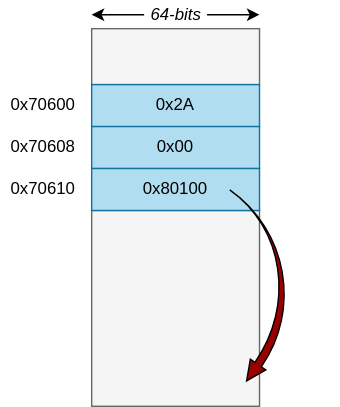
Before: svg/ptr-mem-second-run.svg, a diagram exported from draw.io (alexiscabana/mse_thesis). Source tidied: cells renumbered, new cells last; positions are measured from the earlier drawing's top-left corner, leaving out a move shared by most shapes. Source of this version:
```xml
<mxGraphModel>
  <root>
    <mxCell id="0" />
    <mxCell id="1" parent="0" />
    <mxCell id="2" style="rounded=0;whiteSpace=wrap;html=1;fillColor=#f5f5f5;strokeColor=#666666;fontColor=#333333;" parent="1" vertex="1">
      <mxGeometry x="65" y="20" width="120" height="40" as="geometry" />
    </mxCell>
    <mxCell id="3" style="rounded=0;whiteSpace=wrap;html=1;fillColor=#f5f5f5;strokeColor=#666666;fontColor=#333333;" parent="1" vertex="1">
      <mxGeometry x="65" y="150" width="120" height="140" as="geometry" />
    </mxCell>
    <mxCell id="4" value="0x2A" style="rounded=0;whiteSpace=wrap;html=1;fillColor=#b1ddf0;strokeColor=#10739e;" parent="1" vertex="1">
      <mxGeometry x="65" y="60" width="120" height="30" as="geometry" />
    </mxCell>
    <mxCell id="5" value="0x00" style="rounded=0;whiteSpace=wrap;html=1;fillColor=#b1ddf0;strokeColor=#10739e;" parent="1" vertex="1">
      <mxGeometry x="65" y="90" width="120" height="30" as="geometry" />
    </mxCell>
    <mxCell id="6" value="0x80100" style="rounded=0;whiteSpace=wrap;html=1;fillColor=#b1ddf0;strokeColor=#10739e;" parent="1" vertex="1">
      <mxGeometry x="65" y="120" width="120" height="30" as="geometry" />
    </mxCell>
    <mxCell id="7" value="64-bits" style="text;html=1;strokeColor=none;fillColor=none;align=center;verticalAlign=middle;whiteSpace=wrap;rounded=0;fontStyle=2;" parent="1" vertex="1">
      <mxGeometry x="102.5" width="45" height="20" as="geometry" />
    </mxCell>
    <mxCell id="8" style="endArrow=classic;html=1;exitX=1;exitY=0.5;exitDx=0;exitDy=0;" parent="1" edge="1" source="7">
      <mxGeometry relative="1" as="geometry">
        <mxPoint x="185" y="10" as="targetPoint" />
      </mxGeometry>
    </mxCell>
    <mxCell id="9" style="endArrow=classic;html=1;exitX=0;exitY=0.5;exitDx=0;exitDy=0;entryX=1;entryY=0;entryDx=0;entryDy=0;" parent="1" edge="1" source="7">
      <mxGeometry relative="1" as="geometry">
        <mxPoint x="65" y="10" as="targetPoint" />
      </mxGeometry>
    </mxCell>
    <mxCell id="10" value="0x70608" style="text;html=1;align=center;verticalAlign=middle;" parent="1" vertex="1">
      <mxGeometry y="95" width="60" height="20" as="geometry" />
    </mxCell>
    <mxCell id="11" value="0x70600" style="text;html=1;align=center;verticalAlign=middle;" parent="1" vertex="1">
      <mxGeometry y="65" width="60" height="20" as="geometry" />
    </mxCell>
    <mxCell id="12" value="0x70610" style="text;html=1;align=center;verticalAlign=middle;" parent="1" vertex="1">
      <mxGeometry y="125" width="60" height="20" as="geometry" />
    </mxCell>
    <mxCell id="13" style="html=1;shadow=0;dashed=0;align=center;verticalAlign=middle;shape=mxgraph.arrows2.jumpInArrow;dy=2.78;dx=14.36;arrowHead=13.53;flipH=1;rotation=-55;flipV=1;fillColor=#990000;" parent="1" vertex="1">
      <mxGeometry x="120" y="158" width="105" height="95" as="geometry" />
    </mxCell>
  </root>
</mxGraphModel>
```
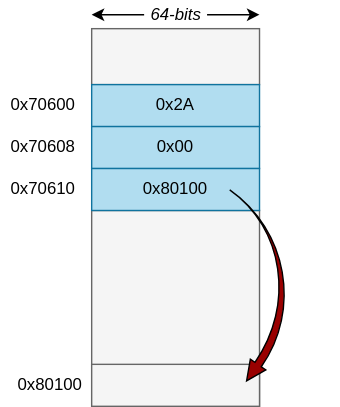
After the commit.

Change to the diagram source:
```diff
@@ -39,8 +39,14 @@
     <mxCell id="12" value="0x70610" style="text;html=1;align=center;verticalAlign=middle;" parent="1" vertex="1">
       <mxGeometry y="125" width="60" height="20" as="geometry" />
     </mxCell>
+    <mxCell id="14" style="rounded=0;whiteSpace=wrap;html=1;fillColor=#f5f5f5;strokeColor=#666666;fontColor=#333333;" parent="1" vertex="1">
+      <mxGeometry x="65" y="260" width="120" height="30" as="geometry" />
+    </mxCell>
     <mxCell id="13" style="html=1;shadow=0;dashed=0;align=center;verticalAlign=middle;shape=mxgraph.arrows2.jumpInArrow;dy=2.78;dx=14.36;arrowHead=13.53;flipH=1;rotation=-55;flipV=1;fillColor=#990000;" parent="1" vertex="1">
       <mxGeometry x="120" y="158" width="105" height="95" as="geometry" />
     </mxCell>
+    <mxCell id="15" value="0x80100" style="text;html=1;align=center;verticalAlign=middle;" parent="1" vertex="1">
+      <mxGeometry x="5" y="265" width="60" height="20" as="geometry" />
+    </mxCell>
   </root>
 </mxGraphModel>
```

──────

Please write the data out again exactly, but do not carry over the pictures.

Before: svg/ptr-mem-second-run.svg, a diagram exported from draw.io (alexiscabana/mse_thesis). Source tidied: cells renumbered, new cells last; positions are measured from the earlier drawing's top-left corner, leaving out a move shared by most shapes. Source of this version:
```xml
<mxGraphModel>
  <root>
    <mxCell id="0" />
    <mxCell id="1" parent="0" />
    <mxCell id="2" style="rounded=0;whiteSpace=wrap;html=1;fillColor=#f5f5f5;strokeColor=#666666;fontColor=#333333;" parent="1" vertex="1">
      <mxGeometry x="65" y="20" width="120" height="40" as="geometry" />
    </mxCell>
    <mxCell id="3" style="rounded=0;whiteSpace=wrap;html=1;fillColor=#f5f5f5;strokeColor=#666666;fontColor=#333333;" parent="1" vertex="1">
      <mxGeometry x="65" y="150" width="120" height="140" as="geometry" />
    </mxCell>
    <mxCell id="4" value="0x2A" style="rounded=0;whiteSpace=wrap;html=1;fillColor=#b1ddf0;strokeColor=#10739e;" parent="1" vertex="1">
      <mxGeometry x="65" y="60" width="120" height="30" as="geometry" />
    </mxCell>
    <mxCell id="5" value="0x00" style="rounded=0;whiteSpace=wrap;html=1;fillColor=#b1ddf0;strokeColor=#10739e;" parent="1" vertex="1">
      <mxGeometry x="65" y="90" width="120" height="30" as="geometry" />
    </mxCell>
    <mxCell id="6" value="0x80100" style="rounded=0;whiteSpace=wrap;html=1;fillColor=#b1ddf0;strokeColor=#10739e;" parent="1" vertex="1">
      <mxGeometry x="65" y="120" width="120" height="30" as="geometry" />
    </mxCell>
    <mxCell id="7" value="64-bits" style="text;html=1;strokeColor=none;fillColor=none;align=center;verticalAlign=middle;whiteSpace=wrap;rounded=0;fontStyle=2;" parent="1" vertex="1">
      <mxGeometry x="102.5" width="45" height="20" as="geometry" />
    </mxCell>
    <mxCell id="8" style="endArrow=classic;html=1;exitX=1;exitY=0.5;exitDx=0;exitDy=0;" parent="1" edge="1" source="7">
      <mxGeometry relative="1" as="geometry">
        <mxPoint x="185" y="10" as="targetPoint" />
      </mxGeometry>
    </mxCell>
    <mxCell id="9" style="endArrow=classic;html=1;exitX=0;exitY=0.5;exitDx=0;exitDy=0;entryX=1;entryY=0;entryDx=0;entryDy=0;" parent="1" edge="1" source="7">
      <mxGeometry relative="1" as="geometry">
        <mxPoint x="65" y="10" as="targetPoint" />
      </mxGeometry>
    </mxCell>
    <mxCell id="10" value="0x70608" style="text;html=1;align=center;verticalAlign=middle;" parent="1" vertex="1">
      <mxGeometry y="95" width="60" height="20" as="geometry" />
    </mxCell>
    <mxCell id="11" value="0x70600" style="text;html=1;align=center;verticalAlign=middle;" parent="1" vertex="1">
      <mxGeometry y="65" width="60" height="20" as="geometry" />
    </mxCell>
    <mxCell id="12" value="0x70610" style="text;html=1;align=center;verticalAlign=middle;" parent="1" vertex="1">
      <mxGeometry y="125" width="60" height="20" as="geometry" />
    </mxCell>
    <mxCell id="13" style="html=1;shadow=0;dashed=0;align=center;verticalAlign=middle;shape=mxgraph.arrows2.jumpInArrow;dy=2.78;dx=14.36;arrowHead=13.53;flipH=1;rotation=-55;flipV=1;fillColor=#990000;" parent="1" vertex="1">
      <mxGeometry x="120" y="158" width="105" height="95" as="geometry" />
    </mxCell>
  </root>
</mxGraphModel>
```
After the commit.

Change to the diagram source:
```diff
@@ -39,8 +39,14 @@
     <mxCell id="12" value="0x70610" style="text;html=1;align=center;verticalAlign=middle;" parent="1" vertex="1">
       <mxGeometry y="125" width="60" height="20" as="geometry" />
     </mxCell>
+    <mxCell id="14" style="rounded=0;whiteSpace=wrap;html=1;fillColor=#f5f5f5;strokeColor=#666666;fontColor=#333333;" parent="1" vertex="1">
+      <mxGeometry x="65" y="260" width="120" height="30" as="geometry" />
+    </mxCell>
     <mxCell id="13" style="html=1;shadow=0;dashed=0;align=center;verticalAlign=middle;shape=mxgraph.arrows2.jumpInArrow;dy=2.78;dx=14.36;arrowHead=13.53;flipH=1;rotation=-55;flipV=1;fillColor=#990000;" parent="1" vertex="1">
       <mxGeometry x="120" y="158" width="105" height="95" as="geometry" />
     </mxCell>
+    <mxCell id="15" value="0x80100" style="text;html=1;align=center;verticalAlign=middle;" parent="1" vertex="1">
+      <mxGeometry x="5" y="265" width="60" height="20" as="geometry" />
+    </mxCell>
   </root>
 </mxGraphModel>
```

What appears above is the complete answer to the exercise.